◆ **EXERCISE OBJECTIVE**:
Give back each record precisely, pictures excluded.
───── EXTRACTED ENTRIES
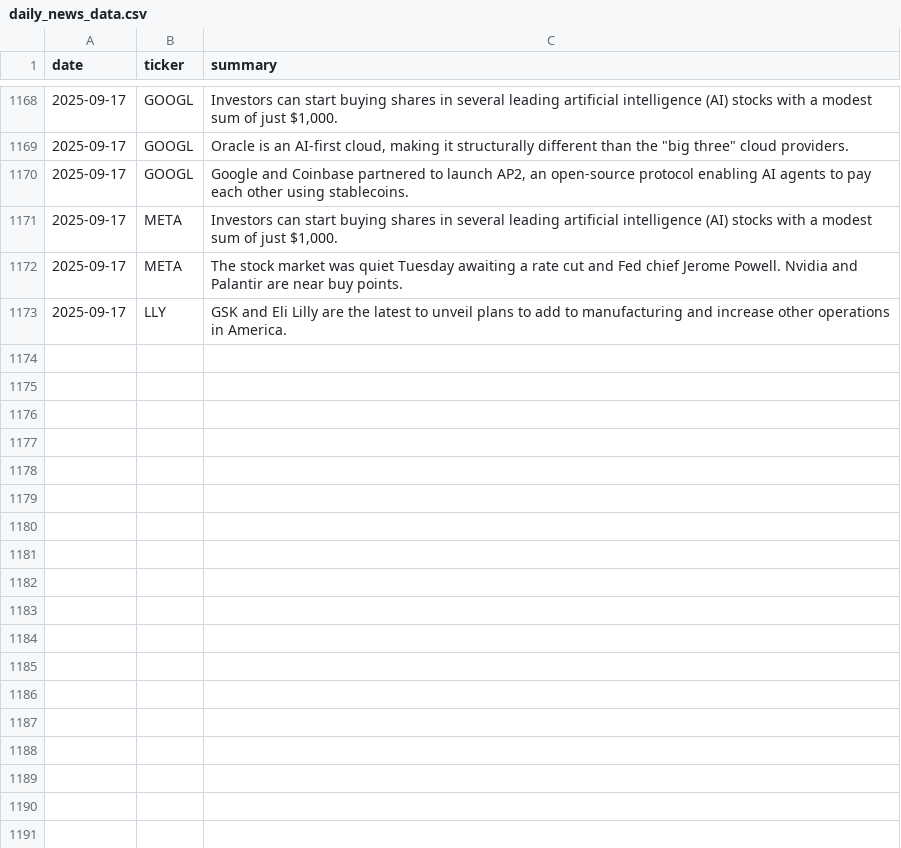
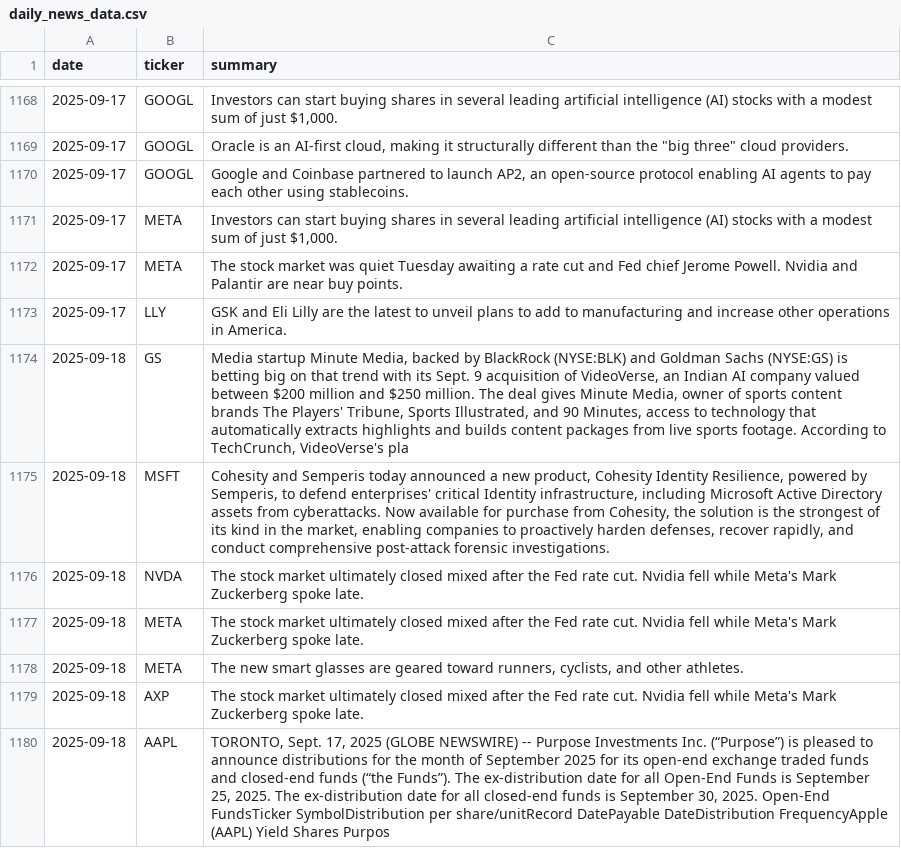
Before and after one commit to EmanFatima-ef/News_Sentiment_Analysis, a CSV file: daily_news_data.csv, drawn as a sheet; only a part is shown, gaps mark what is left out.

```diff
--- a/daily_news_data.csv
+++ b/daily_news_data.csv
@@ -1173 +1173,8 @@ date,ticker,summary
 2025-09-17,LLY,GSK and Eli Lilly are the latest to unveil plans to add to manufacturing and increase other operations in America.
+2025-09-18,GS,"Media startup Minute Media, backed by BlackRock (NYSE:BLK) and Goldman Sachs (NYSE:GS) is betting big on that trend with its Sept. 9 acquisition of VideoVerse, an Indian AI company valued between $200 million and $250 million. The deal gives Minute Media, owner of sports content brands The Players' Tribune, Sports Illustrated, and 90 Minutes, access to technology that automatically extracts highlights and builds content packages from live sports footage. According to TechCrunch, VideoVerse's pla"
+2025-09-18,MSFT,"Cohesity and Semperis today announced a new product, Cohesity Identity Resilience, powered by Semperis, to defend enterprises' critical Identity infrastructure, including Microsoft Active Directory assets from cyberattacks. Now available for purchase from Cohesity, the solution is the strongest of its kind in the market, enabling companies to proactively harden defenses, recover rapidly, and conduct comprehensive post-attack forensic investigations."
+2025-09-18,NVDA,The stock market ultimately closed mixed after the Fed rate cut. Nvidia fell while Meta's Mark Zuckerberg spoke late.
+2025-09-18,META,The stock market ultimately closed mixed after the Fed rate cut. Nvidia fell while Meta's Mark Zuckerberg spoke late.
+2025-09-18,META,"The new smart glasses are geared toward runners, cyclists, and other athletes."
+2025-09-18,AXP,The stock market ultimately closed mixed after the Fed rate cut. Nvidia fell while Meta's Mark Zuckerberg spoke late.
+2025-09-18,AAPL,"TORONTO, Sept. 17, 2025 (GLOBE NEWSWIRE) -- Purpose Investments Inc. (“Purpose”) is pleased to announce distributions for the month of September 2025 for its open-end exchange traded funds and closed-end funds (“the Funds”). The ex-distribution date for all Open-End Funds is September 25, 2025. The ex-distribution date for all closed-end funds is September 30, 2025. Open-End FundsTicker SymbolDistribution per share/unitRecord DatePayable DateDistribution FrequencyApple (AAPL) Yield Shares Purpos"
```
Also changed, not shown: daily_sentiment_counts.csv.
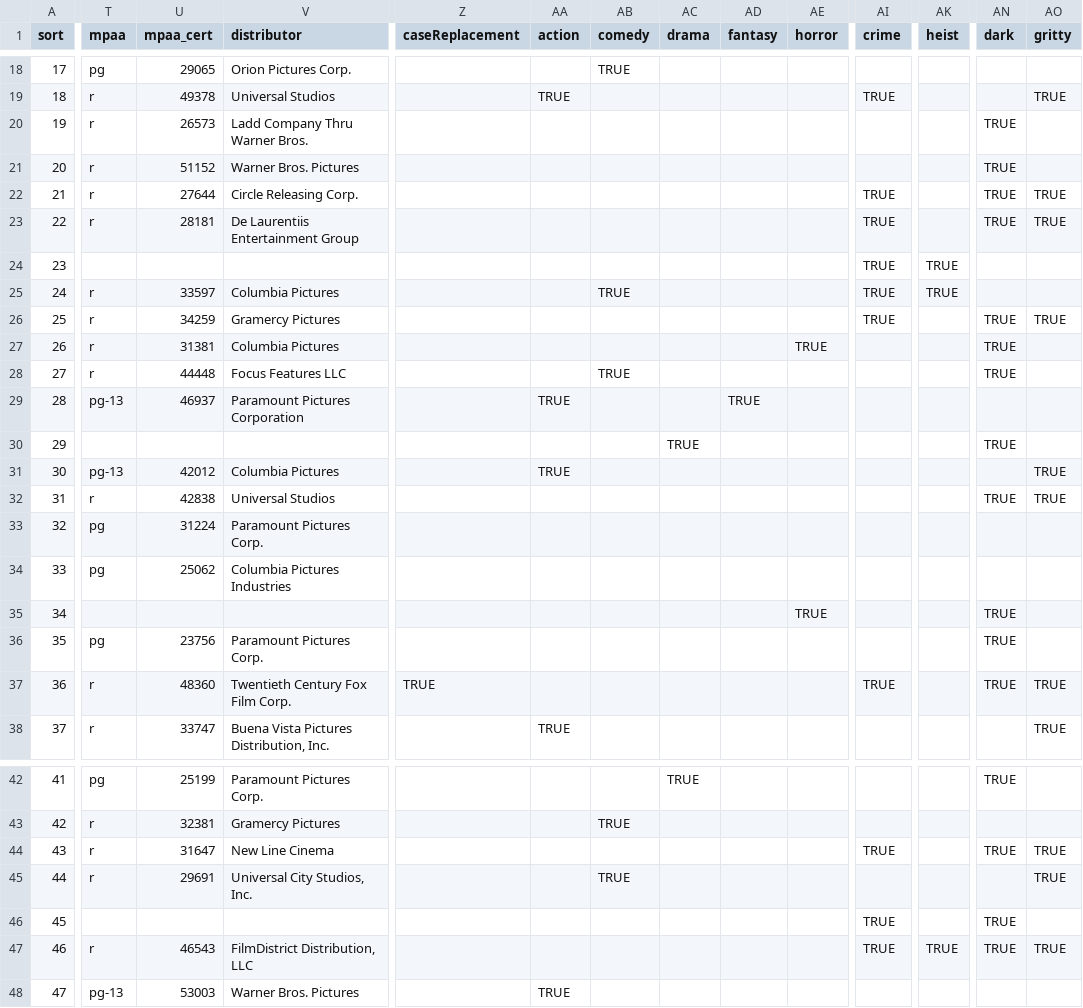
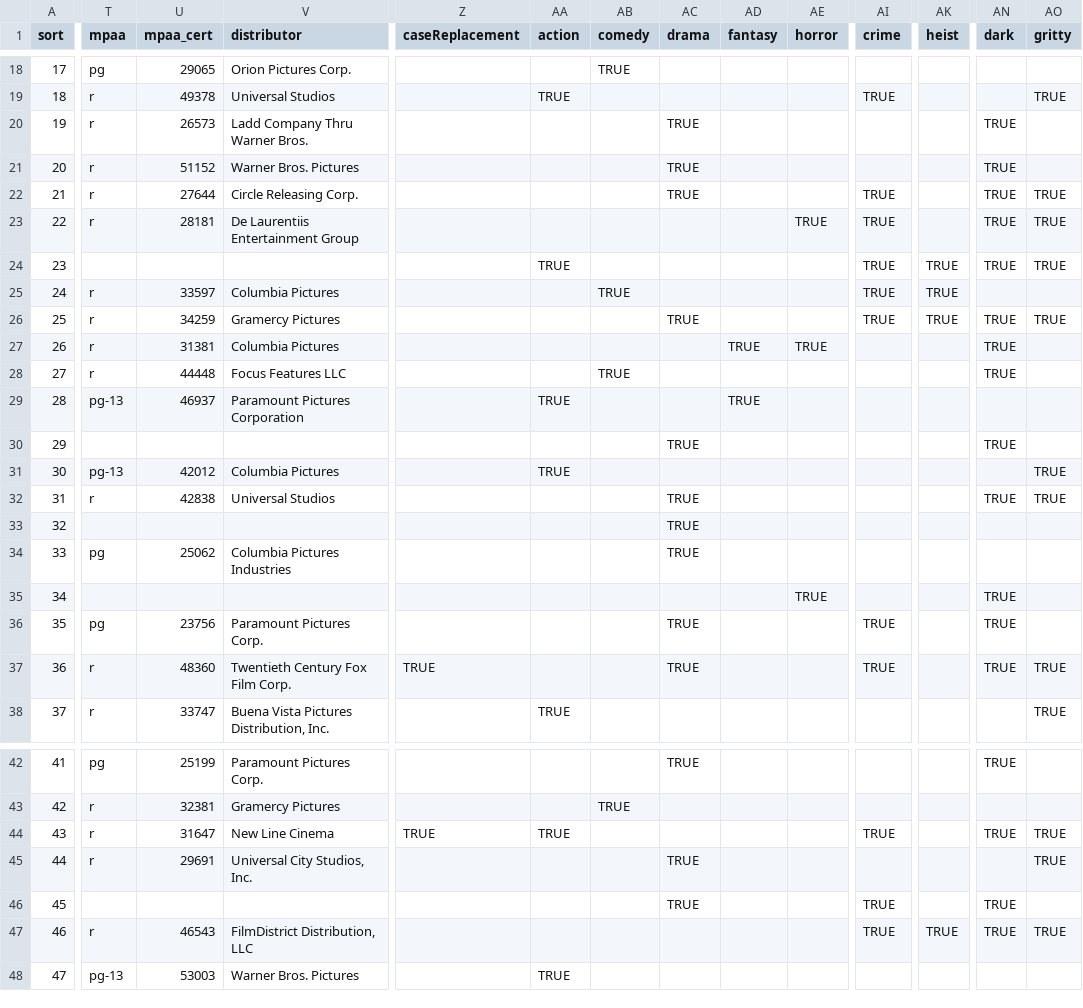
Before and after one commit to architekture/movie_db, a CSV file: archives/movies.csv, drawn as a sheet; only a part is shown, gaps mark what is left out; the diff covers the shown part only; the diff names each change by its address in the sheet, - before the commit and + after, or states it on an @@ line.

Commit message:
Updated CSV file and regenerated movies.yml

```diff
--- a/archives/movies.csv
+++ b/archives/movies.csv
-AC20:AC22 (drama): (empty)
+AC20:AC22 (drama): TRUE
-AE23 (horror): (empty)
+AE23 (horror): TRUE
-AA24 (action): (empty)
+AA24 (action): TRUE
-AN24 (dark): (empty)
+AN24 (dark): TRUE
-AO24 (gritty): (empty)
+AO24 (gritty): TRUE
-AC26 (drama): (empty)
+AC26 (drama): TRUE
-AK26 (heist): (empty)
+AK26 (heist): TRUE
-AD27 (fantasy): (empty)
+AD27 (fantasy): TRUE
-AC32:AC34 (drama): (empty)
+AC32:AC34 (drama): TRUE
-T33 (mpaa): pg
+T33 (mpaa): (empty)
-U33 (mpaa_cert): 31224
+U33 (mpaa_cert): (empty)
-V33 (distributor): Paramount Pictures Corp.
+V33 (distributor): (empty)
-AC36:AC37 (drama): (empty)
+AC36:AC37 (drama): TRUE
-AI36 (crime): (empty)
+AI36 (crime): TRUE
-Z44 (caseReplacement): (empty)
+Z44 (caseReplacement): TRUE
-AA44 (action): (empty)
+AA44 (action): TRUE
-AB45 (comedy): TRUE
+AB45 (comedy): (empty)
-AC45:AC46 (drama): (empty)
+AC45:AC46 (drama): TRUE
```
Also changed, not shown: 29 edited cells elsewhere in this file, 1 other file.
──────────
◆ **TASK RESULT**:
Before and after one commit to EmanFatima-ef/News_Sentiment_Analysis, a CSV file: daily_news_data.csv, drawn as a sheet; only a part is shown, gaps mark what is left out.

```diff
--- a/daily_news_data.csv
+++ b/daily_news_data.csv
@@ -1173 +1173,8 @@ date,ticker,summary
 2025-09-17,LLY,GSK and Eli Lilly are the latest to unveil plans to add to manufacturing and increase other operations in America.
+2025-09-18,GS,"Media startup Minute Media, backed by BlackRock (NYSE:BLK) and Goldman Sachs (NYSE:GS) is betting big on that trend with its Sept. 9 acquisition of VideoVerse, an Indian AI company valued between $200 million and $250 million. The deal gives Minute Media, owner of sports content brands The Players' Tribune, Sports Illustrated, and 90 Minutes, access to technology that automatically extracts highlights and builds content packages from live sports footage. According to TechCrunch, VideoVerse's pla"
+2025-09-18,MSFT,"Cohesity and Semperis today announced a new product, Cohesity Identity Resilience, powered by Semperis, to defend enterprises' critical Identity infrastructure, including Microsoft Active Directory assets from cyberattacks. Now available for purchase from Cohesity, the solution is the strongest of its kind in the market, enabling companies to proactively harden defenses, recover rapidly, and conduct comprehensive post-attack forensic investigations."
+2025-09-18,NVDA,The stock market ultimately closed mixed after the Fed rate cut. Nvidia fell while Meta's Mark Zuckerberg spoke late.
+2025-09-18,META,The stock market ultimately closed mixed after the Fed rate cut. Nvidia fell while Meta's Mark Zuckerberg spoke late.
+2025-09-18,META,"The new smart glasses are geared toward runners, cyclists, and other athletes."
+2025-09-18,AXP,The stock market ultimately closed mixed after the Fed rate cut. Nvidia fell while Meta's Mark Zuckerberg spoke late.
+2025-09-18,AAPL,"TORONTO, Sept. 17, 2025 (GLOBE NEWSWIRE) -- Purpose Investments Inc. (“Purpose”) is pleased to announce distributions for the month of September 2025 for its open-end exchange traded funds and closed-end funds (“the Funds”). The ex-distribution date for all Open-End Funds is September 25, 2025. The ex-distribution date for all closed-end funds is September 30, 2025. Open-End FundsTicker SymbolDistribution per share/unitRecord DatePayable DateDistribution FrequencyApple (AAPL) Yield Shares Purpos"
```
Also changed, not shown: daily_sentiment_counts.csv.
Before and after one commit to architekture/movie_db, a CSV file: archives/movies.csv, drawn as a sheet; only a part is shown, gaps mark what is left out; the diff covers the shown part only; the diff names each change by its address in the sheet, - before the commit and + after, or states it on an @@ line.

Commit message:
Updated CSV file and regenerated movies.yml

```diff
--- a/archives/movies.csv
+++ b/archives/movies.csv
-AC20:AC22 (drama): (empty)
+AC20:AC22 (drama): TRUE
-AE23 (horror): (empty)
+AE23 (horror): TRUE
-AA24 (action): (empty)
+AA24 (action): TRUE
-AN24 (dark): (empty)
+AN24 (dark): TRUE
-AO24 (gritty): (empty)
+AO24 (gritty): TRUE
-AC26 (drama): (empty)
+AC26 (drama): TRUE
-AK26 (heist): (empty)
+AK26 (heist): TRUE
-AD27 (fantasy): (empty)
+AD27 (fantasy): TRUE
-AC32:AC34 (drama): (empty)
+AC32:AC34 (drama): TRUE
-T33 (mpaa): pg
+T33 (mpaa): (empty)
-U33 (mpaa_cert): 31224
+U33 (mpaa_cert): (empty)
-V33 (distributor): Paramount Pictures Corp.
+V33 (distributor): (empty)
-AC36:AC37 (drama): (empty)
+AC36:AC37 (drama): TRUE
-AI36 (crime): (empty)
+AI36 (crime): TRUE
-Z44 (caseReplacement): (empty)
+Z44 (caseReplacement): TRUE
-AA44 (action): (empty)
+AA44 (action): TRUE
-AB45 (comedy): TRUE
+AB45 (comedy): (empty)
-AC45:AC46 (drama): (empty)
+AC45:AC46 (drama): TRUE
```
Also changed, not shown: 29 edited cells elsewhere in this file, 1 other file.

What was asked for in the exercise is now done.